The biggest deposit of barytes is located near Khuzdar with a total reserve of over 2.00 million tones. Scientific mining as well as grinding of this mineral started in 1976. Almost the entire production of barites is consumed locally by OGDC and other oil drilling companies.
Sulphur deposits are available at Koh-e-Sultan in District Chaghi. Three main deposits are clustered around the Southern half of the extinct volcano, Koh-e-Sultan. The deposits are of fumaroles origin and native Sulphur is found in cracks and as impregnation in volcanic tuffs. The Chief use of Sulphur is the manufacturing of Sulphuric acid etc.
Large commercially exploitable deposits are found throughout district Chaghi, starting from Dalbandin and extending to the borders of Iran. Some deposits are located close to Pak-Afghan border areas namely Zardkan, Siah-Chang, Jhulli, Patkok, Maskichah, Zeh, Chilgazi and Buttak.
Onyx, a dark green marble, found in Chaghi is of superior quality. Onyx of good quality is found in Bolan, Lasbela and Khuzdar districts.
Chaghi, a mineral rich area, possesses nearly 30 million tonnes of iron ore. Geological Survey of Pakistan, in a report, states that there are 1 to 7 meters( averaging about 2 meters) thick hematitic sedimentary ironstone bed of Jurassic age(150 million years old) at the contact of Chiltan Limestone, and Sember formation of Cretaceous age (150-65 million years old) near Johan in Dilband area of Mastung district. The reserves have been tentatively estimated at over 200 million tonnes.

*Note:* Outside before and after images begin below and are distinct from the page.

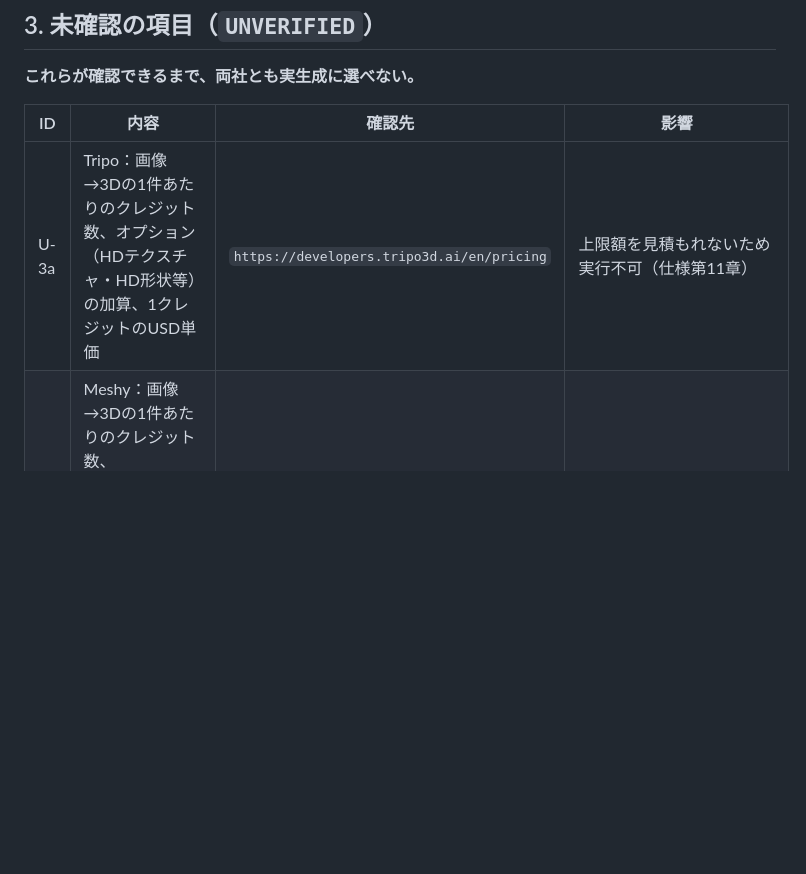
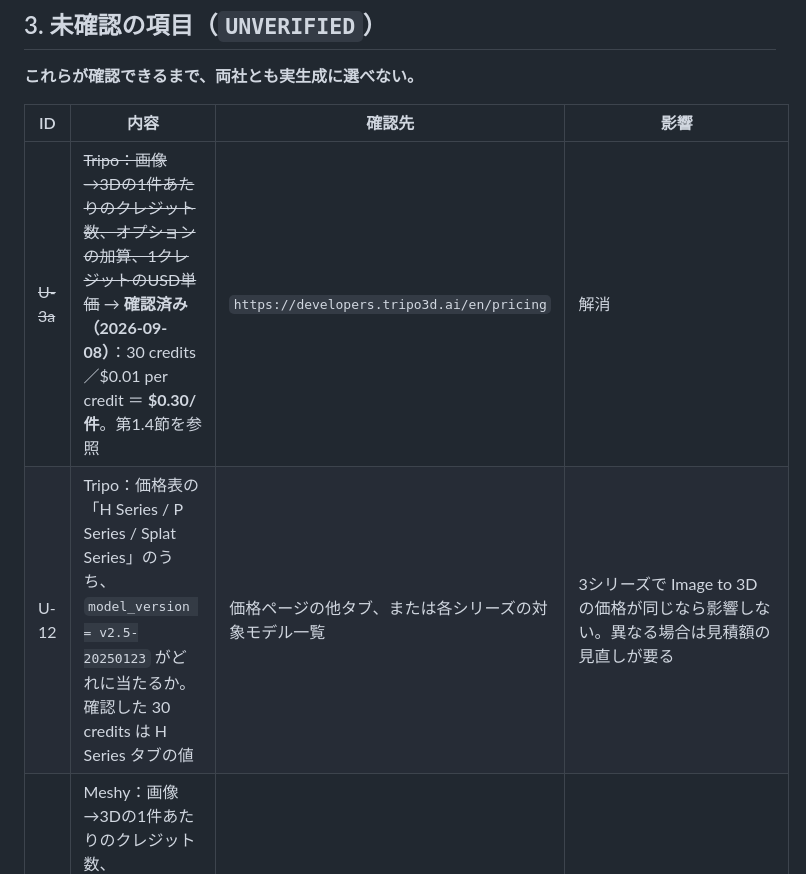
Before and after one commit to stockbusiness/3dmodel, a Markdown page: docs/provider-contracts.md, the part around one of its changes. Drawn GitHub-style; blank space fills up the shorter version.

```diff
--- a/docs/provider-contracts.md
+++ b/docs/provider-contracts.md
@@ -174,7 +217,8 @@ SDK 0.4.2 に取消のメソッドは無い。`cancel()` は `unsupported` を
 
 | ID | 内容 | 確認先 | 影響 |
 | --- | --- | --- | --- |
-| U-3a | Tripo：画像→3Dの1件あたりのクレジット数、オプション（HDテクスチャ・HD形状等）の加算、1クレジットのUSD単価 | `https://developers.tripo3d.ai/en/pricing` | 上限額を見積もれないため実行不可（仕様第11章） |
+| ~~U-3a~~ | ~~Tripo：画像→3Dの1件あたりのクレジット数、オプションの加算、1クレジットのUSD単価~~ → **確認済み（2026-09-08）**：30 credits／$0.01 per credit ＝ **$0.30/件**。第1.4節を参照 | `https://developers.tripo3d.ai/en/pricing` | 解消 |
+| U-12 | Tripo：価格表の「H Series / P Series / Splat Series」のうち、`model_version = v2.5-20250123` がどれに当たるか。確認した 30 credits は H Series タブの値 | 価格ページの他タブ、または各シリーズの対象モデル一覧 | 3シリーズで Image to 3D の価格が同じなら影響しない。異なる場合は見積額の見直しが要る |
 | U-3b | Meshy：画像→3Dの1件あたりのクレジット数、`ultra_mode` / `should_texture` / テクスチャ解像度による差、クレジットのUSD単価 | `https://docs.meshy.ai/en/api/pricing` | 同上。**Tripoと同じ単価を仮定しない** |
 | U-4a | 両社：送信した画像と生成物の保持期間 | 各社の規約 | 生徒作品を送る判断に必要 |
 | U-4b | 両社：学習利用の可否と opt-out の手段 | 各社の規約 | 同上 |
```
Also changed, not shown: other parts of docs/provider-contracts.md (+45 -2 lines).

This is a relatively newly discovered mineral. Its deposits are found in Lasbela district.
The economy of the province is largely based upon the production of natural gas, coal and minerals. The province’s natural resources significantly help to meet the energy needs of Pakistan as a whole. Infrastructure outside of Quetta is still in development as is the province as a whole. Limited farming in the east as well as fishing along the Arabian Sea coastline are other forms of income and sustenance for the local populations.
Due to the tribal lifestyle of many Baluch and Brahui, animal husbandry is important as are trading bazaars found throughout the province.

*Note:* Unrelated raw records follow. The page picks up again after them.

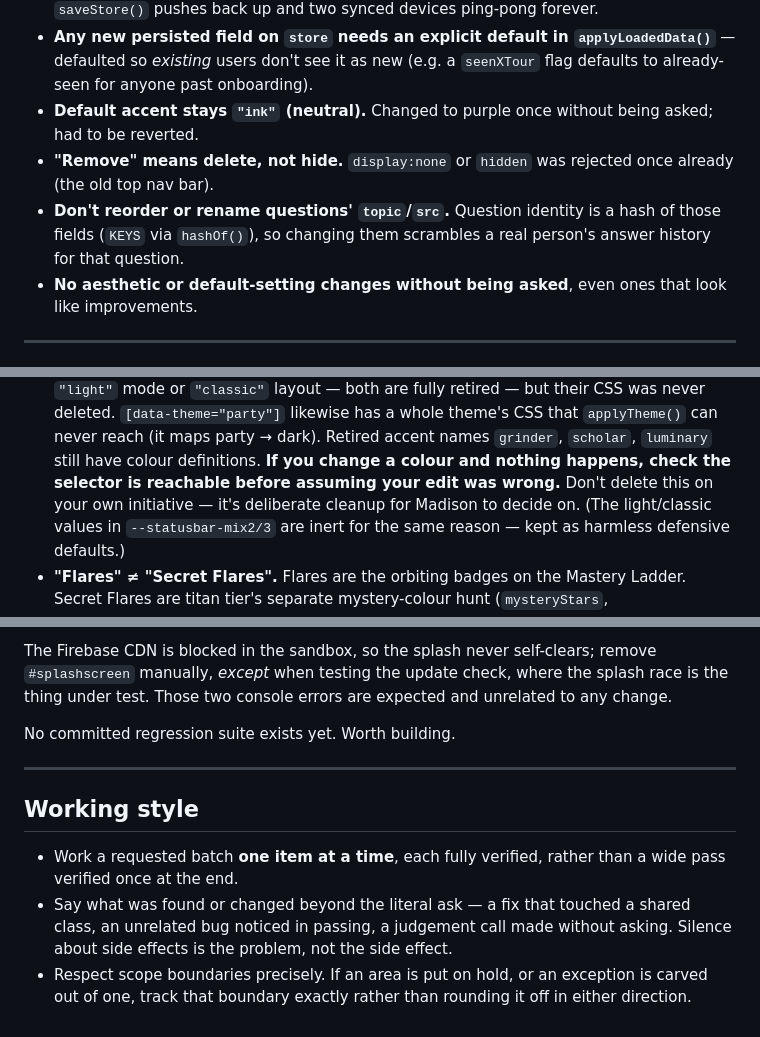
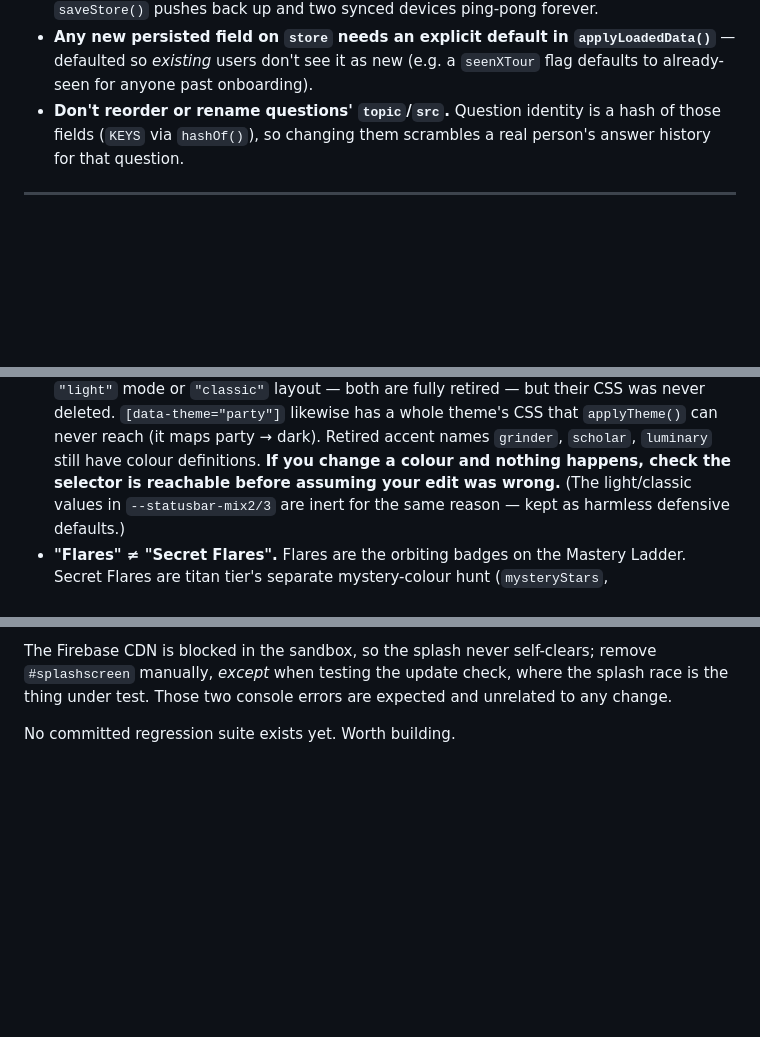
Before and after one commit to chyjyrkwn7-eng/Nova-Test, a Markdown page: CLAUDE.md, 3 parts joined by grey strips. Drawn GitHub-style; blank space fills up the shorter version.

Commit message:
Strip instruction-history items from CLAUDE.md
The file recorded a number of items that were records of one person's
past requests rather than facts about the codebase -- the default accent,
remove-means-delete, no-unasked-aesthetic-changes, deferring the dead-CSS
cleanup to its owner, and the whole Working style section. Those were
one-off corrections from a single session's history, and a CLAUDE.md is
read by every future session, so leaving them in turns a moment's
instruction into standing law nobody remembers agreeing to.

What remains is only what is true of the code itself: the five rules that
protect stored progress or prevent known bug classes, the conventions,
the known traps, and how to verify a change.

Also drops the owner's name. GitHub Pages serves this repo publicly, so
the file is fetchable by anyone with the URL, and it had no reason to
carry a name.

Co-Authored-By: Claude Opus 5 <noreply@anthropic.com>
Claude-Session: https://claude.ai/code/session_01Y1ntmqBtMsVJcEAs1mn1Fz

```diff
--- a/CLAUDE.md
+++ b/CLAUDE.md
@@ -43,15 +43,9 @@ easy to conclude there is none. Decode it to edit; never hand-patch the base64.
   `applyLoadedData()`** — defaulted so *existing* users don't see it as new
   (e.g. a `seenXTour` flag defaults to already-seen for anyone past
   onboarding).
-- **Default accent stays `"ink"` (neutral).** Changed to purple once without
-  being asked; had to be reverted.
-- **"Remove" means delete, not hide.** `display:none` or `hidden` was rejected
-  once already (the old top nav bar).
 - **Don't reorder or rename questions' `topic`/`src`.** Question identity is a
   hash of those fields (`KEYS` via `hashOf()`), so changing them scrambles a
   real person's answer history for that question.
-- **No aesthetic or default-setting changes without being asked**, even ones
-  that look like improvements.
 
 ---
 
@@ -180,8 +174,7 @@ Details that exist for a reason:
   theme's CSS that `applyTheme()` can never reach (it maps party → dark).
   Retired accent names `grinder`, `scholar`, `luminary` still have colour
   definitions. **If you change a colour and nothing happens, check the selector
-  is reachable before assuming your edit was wrong.** Don't delete this on your
-  own initiative — it's deliberate cleanup for Madison to decide on.
+  is reachable before assuming your edit was wrong.**
   (The light/classic values in `--statusbar-mix2/3` are inert for the same
   reason — kept as harmless defensive defaults.)
 - **"Flares" ≠ "Secret Flares".** Flares are the orbiting badges on the Mastery
@@ -221,17 +214,3 @@ the splash race is the thing under test. Those two console errors are expected
 and unrelated to any change.
 
 No committed regression suite exists yet. Worth building.
-
----
-
-## Working style
-
-- Work a requested batch **one item at a time**, each fully verified, rather
-  than a wide pass verified once at the end.
-- Say what was found or changed beyond the literal ask — a fix that touched a
-  shared class, an unrelated bug noticed in passing, a judgement call made
-  without asking. Silence about side effects is the problem, not the side
-  effect.
-- Respect scope boundaries precisely. If an area is put on hold, or an
-  exception is carved out of one, track that boundary exactly rather than
-  rounding it off in either direction.
```
Also changed, not shown: other parts of CLAUDE.md (+1 -1 lines).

bKhush Hal Balochistan KHBb
The COAS and Chief Minister Balochistan Nawab Sanaullah Khan Zehri were briefed in detail about socio-economic and security environment and plan for execution of KHB, an Inter Services Public Relation press release said.

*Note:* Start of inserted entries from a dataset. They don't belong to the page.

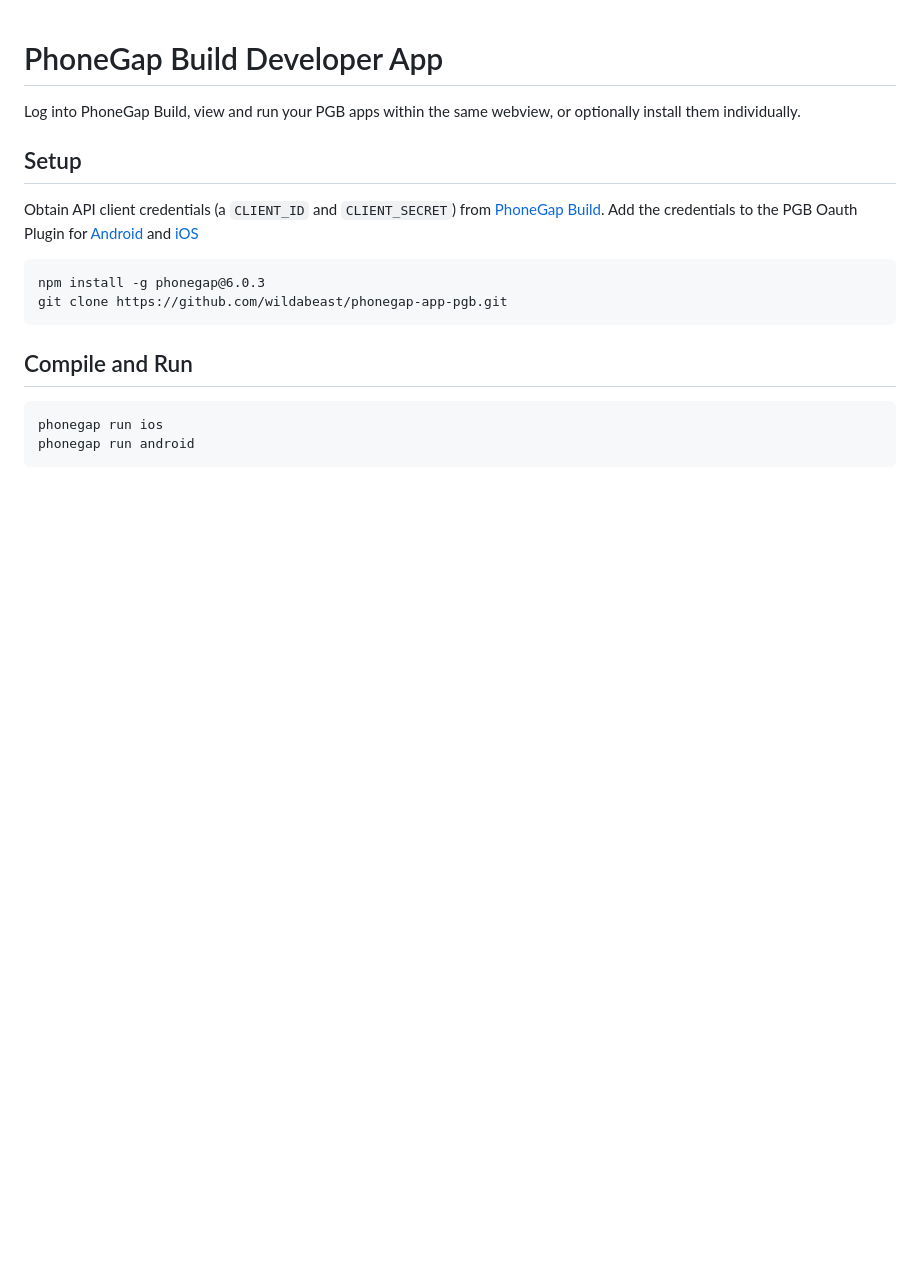
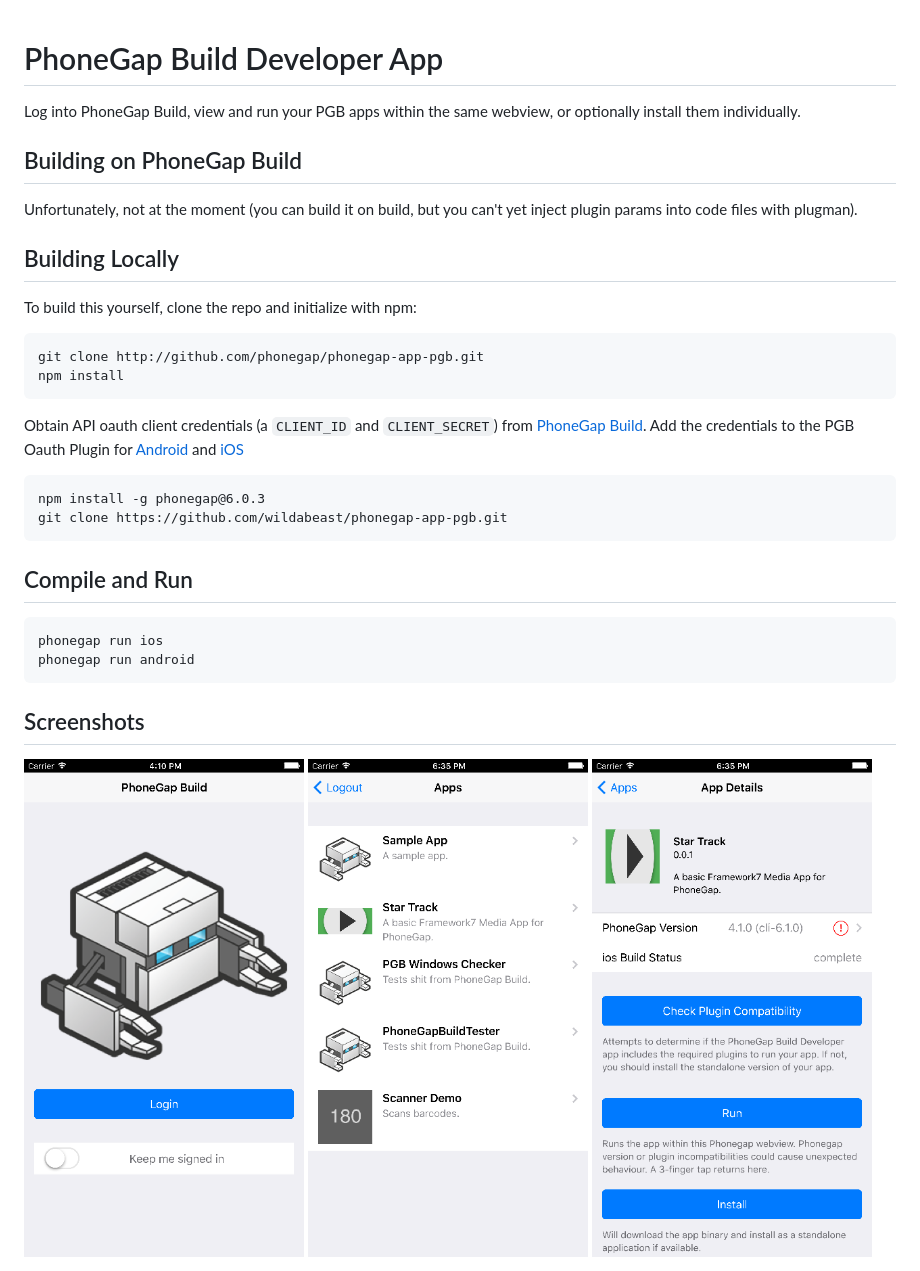
Before and after one commit to Kode-Kitchen/phonegap-app-pgb, a Markdown page: README.md, the part around the change. Rendered like a GitHub page; pictures changed too: screenshots/apps.png (added), screenshots/detail.png (added), screenshots/login.png (added); blank space fills up the shorter version.

Commit message:
readme screenshots and other tweaks

```diff
--- a/README.md
+++ b/README.md
@@ -2,9 +2,18 @@
 
 Log into PhoneGap Build, view and run your PGB apps within the same webview, or optionally install them individually.
 
-## Setup
+## Building on PhoneGap Build
 
-Obtain API client credentials (a `CLIENT_ID` and `CLIENT_SECRET`) from [PhoneGap Build](https://build.phonegap.com/people/edit). Add the credentials to the PGB Oauth Plugin for [Android](https://github.com/wildabeast/phonegap-app-pgb/blob/master/platforms/android/src/com/phonegap/build/oauth/PhonegapBuildOauth.java#L25) and [iOS](https://github.com/wildabeast/phonegap-app-pgb/blob/master/platforms/ios/PhoneGap%20Build/Plugins/com.phonegap.build.oauth/CDVPhonegapBuildOauth.m#L13)
+Unfortunately, not at the moment (you can build it on build, but you can't yet inject plugin params into code files with plugman).
+
+## Building Locally
+
+To build this yourself, clone the repo and initialize with npm:
+
+    git clone http://github.com/phonegap/phonegap-app-pgb.git
+    npm install
+
+Obtain API oauth client credentials (a `CLIENT_ID` and `CLIENT_SECRET`) from [PhoneGap Build](https://build.phonegap.com/people/edit). Add the credentials to the PGB Oauth Plugin for [Android](blob/master/platforms/android/src/com/phonegap/build/oauth/PhonegapBuildOauth.java#L25) and [iOS](blob/master/platforms/ios/PhoneGap%20Build/Plugins/com.phonegap.build.oauth/CDVPhonegapBuildOauth.m#L13)
 
     npm install -g phonegap@6.0.3
     git clone https://github.com/wildabeast/phonegap-app-pgb.git
@@ -13,3 +22,9 @@ Obtain API client credentials (a `CLIENT_ID` and `CLIENT_SECRET`) from [PhoneGap
 
     phonegap run ios
     phonegap run android
+
+## Screenshots
+
+<img src="screenshots/login.png" width=280 />
+<img src="screenshots/apps.png" width=280 />
+<img src="screenshots/detail.png" width=280 />
```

The provincial administration and military commanders were also present. Plan was discussed in detail. Few aspects required further deliberation at staff level which will be finalized accordingly in next few days. All aspects in security domain were approved by the COAS. Details of complete KHB initiative will be shared soon. COAS has launched the ‘Khush Hal Balochistan’ project in Quetta . The project aims to endure stability through social-economic development & security.
CPEC or China Pakistan Economic Corridor also known by the CPEC is an ongoing development mega project which aims to connect Gwadar Port of Pakistan to Chinas northwestern region of Xinjiang, via a network of highways, railways and pipelines. The economic corridor is considered central to China Pakistan relations and will run about 2700 km from Gwadar to Kashghar .
The Corridor is an extension of China proposed 21st century Silk Road initiative. This is the biggest overseas investment by China announced so far and the corridor is expected to be operational within three years. The corridor will be a strategic game changer in the region and would go a long way in making Pakistan a richer and stronger entity.
There are five main public universities in Balochistan, but there many private also in setting up to deliver the increasing demands for the province.
- Balochistan University of Engineering and Technology
- Balochistan University of Information Technology and Management Sciences
- Command and Staff College
- Sardar Bahadur Khan Women University
- University of Balochistan
There are 26 districts in Balochistan.